Saudi Arabia has said its decision to break diplomatic ties with Iran will not affect efforts to negotiate peace in Syria and Yemen – where the two regional heavyweights support opposite sides.
Riyadh on Sunday severed relations with Iran after its embassy in Tehran was set ablaze during protests against Saudi Arabia’s execution of prominent Shia religious leader Nimr al-Nimr, who was put to death along with 46 other mostly Sunni convicts on terrorism charges.
Abdullah al-Mouallimi, the Saudi Ambassador to the UN, said on Monday that the row with Tehran “should have no effect” on attempts to end the wars.
“We will continue to work very hard towards supporting the peace efforts in Syria, in Yemen, wherever there might be a need for that,” he said.
“How is that going to affect the behaviour of Iran, we do not know, you will need to ask the Iranians for that,” al-Mouallimi told reporters in New York, accusing Tehran of not being supportive of attempts to find peace before this latest falling out between the two nations.
“They have been taking provocative and negative positions and lines, and as such I don’t think that the breaking of relations is going to dissuade them from such behaviour.”
Earlier, Iran’s foreign ministry said Saudi Arabia was using the attack on its embassy in Tehran as a pretext to fuel tensions.
“Iran … is committed to providing diplomatic security based on international conventions. But Saudi Arabia, which thrives on tensions, has used this incident as an excuse to fuel the tensions,” Hossein Jaberi Ansari, Iran’s foreign ministry spokesman, said in televised remarks on Monday.
Saudi Arabia is leading a military intervention in Yemen against the Houthis – Shia rebels who it says are backed by Iran.
The kingdom is also part of the US-led coalition bombing the Islamic State of Iraq and the Levant (ISIL) in Iraq and Syria.
Al Jazeera’s diplomatic editor James Bays, reporting from New York, said diplomats at the UN were concerned about the impact the fallout could have on the wars in Syria and Yemen.
“Despite those comments [by al-Mouallimi], the United Nations knows that both Iran and Saudi Arabia are key players in both these conflicts,” Bays said.
“And that’s why the UN envoy for Syria is now in Riyadh. He’ll be going on to Tehran and then, in the next few days, the UN envoy for Yemen will also be visiting the region.”
On Sunday, UN secretary-general Ban Ki-moon issued a statement criticising both the executions and the attack on the Saudi embassy in Tehran.
Calls for restraint
The US government also expressed public fears over the escalating war of words.
“We do continue to be concerned about the need for both the Iranians and the Saudis to de-escalate the situation,” said White House spokesman Josh Earnest.
“We are urging all sides to show some restraint and to not further inflame tensions that are on quite vivid display in the region.”

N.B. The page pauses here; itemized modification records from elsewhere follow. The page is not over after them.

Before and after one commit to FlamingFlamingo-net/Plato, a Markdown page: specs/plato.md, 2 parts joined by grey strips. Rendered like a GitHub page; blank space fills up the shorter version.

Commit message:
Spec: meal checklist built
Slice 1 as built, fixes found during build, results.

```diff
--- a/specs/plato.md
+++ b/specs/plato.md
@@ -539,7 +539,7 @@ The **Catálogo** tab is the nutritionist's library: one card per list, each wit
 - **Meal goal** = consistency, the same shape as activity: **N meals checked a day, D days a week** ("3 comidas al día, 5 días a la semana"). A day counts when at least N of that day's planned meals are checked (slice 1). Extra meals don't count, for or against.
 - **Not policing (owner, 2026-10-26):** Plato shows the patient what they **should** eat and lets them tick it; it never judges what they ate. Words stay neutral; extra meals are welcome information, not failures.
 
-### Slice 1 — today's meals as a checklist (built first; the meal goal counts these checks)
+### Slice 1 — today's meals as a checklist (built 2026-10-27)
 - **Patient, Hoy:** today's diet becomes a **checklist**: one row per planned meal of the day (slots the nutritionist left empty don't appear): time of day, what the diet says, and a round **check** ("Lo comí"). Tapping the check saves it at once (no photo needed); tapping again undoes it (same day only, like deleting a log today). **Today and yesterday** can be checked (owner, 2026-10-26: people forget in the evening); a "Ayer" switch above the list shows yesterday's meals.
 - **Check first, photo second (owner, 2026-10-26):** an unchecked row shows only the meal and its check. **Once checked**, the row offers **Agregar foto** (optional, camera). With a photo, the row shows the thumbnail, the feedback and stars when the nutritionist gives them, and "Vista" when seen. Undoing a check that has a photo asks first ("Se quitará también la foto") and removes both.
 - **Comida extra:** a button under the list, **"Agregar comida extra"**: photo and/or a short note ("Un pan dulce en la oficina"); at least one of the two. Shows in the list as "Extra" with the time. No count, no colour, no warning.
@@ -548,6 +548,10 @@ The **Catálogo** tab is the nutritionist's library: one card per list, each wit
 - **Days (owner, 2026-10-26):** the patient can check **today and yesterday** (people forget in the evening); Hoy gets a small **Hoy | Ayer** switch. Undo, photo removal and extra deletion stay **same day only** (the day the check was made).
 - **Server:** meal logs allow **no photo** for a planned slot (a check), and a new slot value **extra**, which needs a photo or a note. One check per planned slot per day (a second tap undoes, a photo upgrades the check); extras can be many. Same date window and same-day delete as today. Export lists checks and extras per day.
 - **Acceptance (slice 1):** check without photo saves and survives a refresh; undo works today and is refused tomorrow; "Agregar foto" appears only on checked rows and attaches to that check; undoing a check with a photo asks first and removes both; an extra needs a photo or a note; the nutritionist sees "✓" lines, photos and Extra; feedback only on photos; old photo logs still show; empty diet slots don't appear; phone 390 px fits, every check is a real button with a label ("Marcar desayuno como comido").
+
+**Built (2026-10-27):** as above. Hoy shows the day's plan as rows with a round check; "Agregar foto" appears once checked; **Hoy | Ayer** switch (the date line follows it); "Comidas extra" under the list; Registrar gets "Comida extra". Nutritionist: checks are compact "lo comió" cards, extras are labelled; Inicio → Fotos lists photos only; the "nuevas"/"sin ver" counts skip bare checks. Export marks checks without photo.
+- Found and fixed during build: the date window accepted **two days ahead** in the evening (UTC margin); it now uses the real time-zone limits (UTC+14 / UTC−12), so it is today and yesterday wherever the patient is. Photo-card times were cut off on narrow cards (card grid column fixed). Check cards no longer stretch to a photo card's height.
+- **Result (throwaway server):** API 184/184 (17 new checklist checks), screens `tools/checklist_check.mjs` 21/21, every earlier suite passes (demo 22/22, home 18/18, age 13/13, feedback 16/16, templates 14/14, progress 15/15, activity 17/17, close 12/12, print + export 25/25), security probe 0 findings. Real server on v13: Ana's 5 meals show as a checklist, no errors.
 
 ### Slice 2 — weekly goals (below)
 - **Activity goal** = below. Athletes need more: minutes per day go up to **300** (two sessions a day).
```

Turkey said that it hoped the tension would diminish “as soon as possible”.
“The region is already engulfed by a circle of fire, it can no longer bear bigger crises,” said Numan Kurtulmus, Turkey’s deputy prime minister.
“As a country which has friendly relations with Iran and Saudi Arabia, we believe that both countries should show restraint.”
Some 3,000 people took to the streets of Tehran on Monday for a third day, chanting slogans against Saudi Arabia’s ruling royal family.
In Iraq, where the Iraqi Foreign Ministry has condemned Nimr’s execution, thousands of Shia protesters in Baghdad demanded their government cuts ties with Saudi Arabia. Demonstrators also called on officials to reconsider the recent re-opening of the Saudi embassy.
But Bahrain, Sudan and the UAE have rallied to Saudi Arabia’s side, breaking off or downgrading relations with Iran in recent days.
On Tuesday, Egypt also backed the kingdom, denouncing the attacks on Saudi diplomatic missions in Iran as “unacceptable”.
During a visit to Riyadh, Egypt’s Foreign Minister Sameh Shoukry said that Iranian behaviour following the execution of Nimr was tantamount to “intervening in the kingdom’s internal affairs”.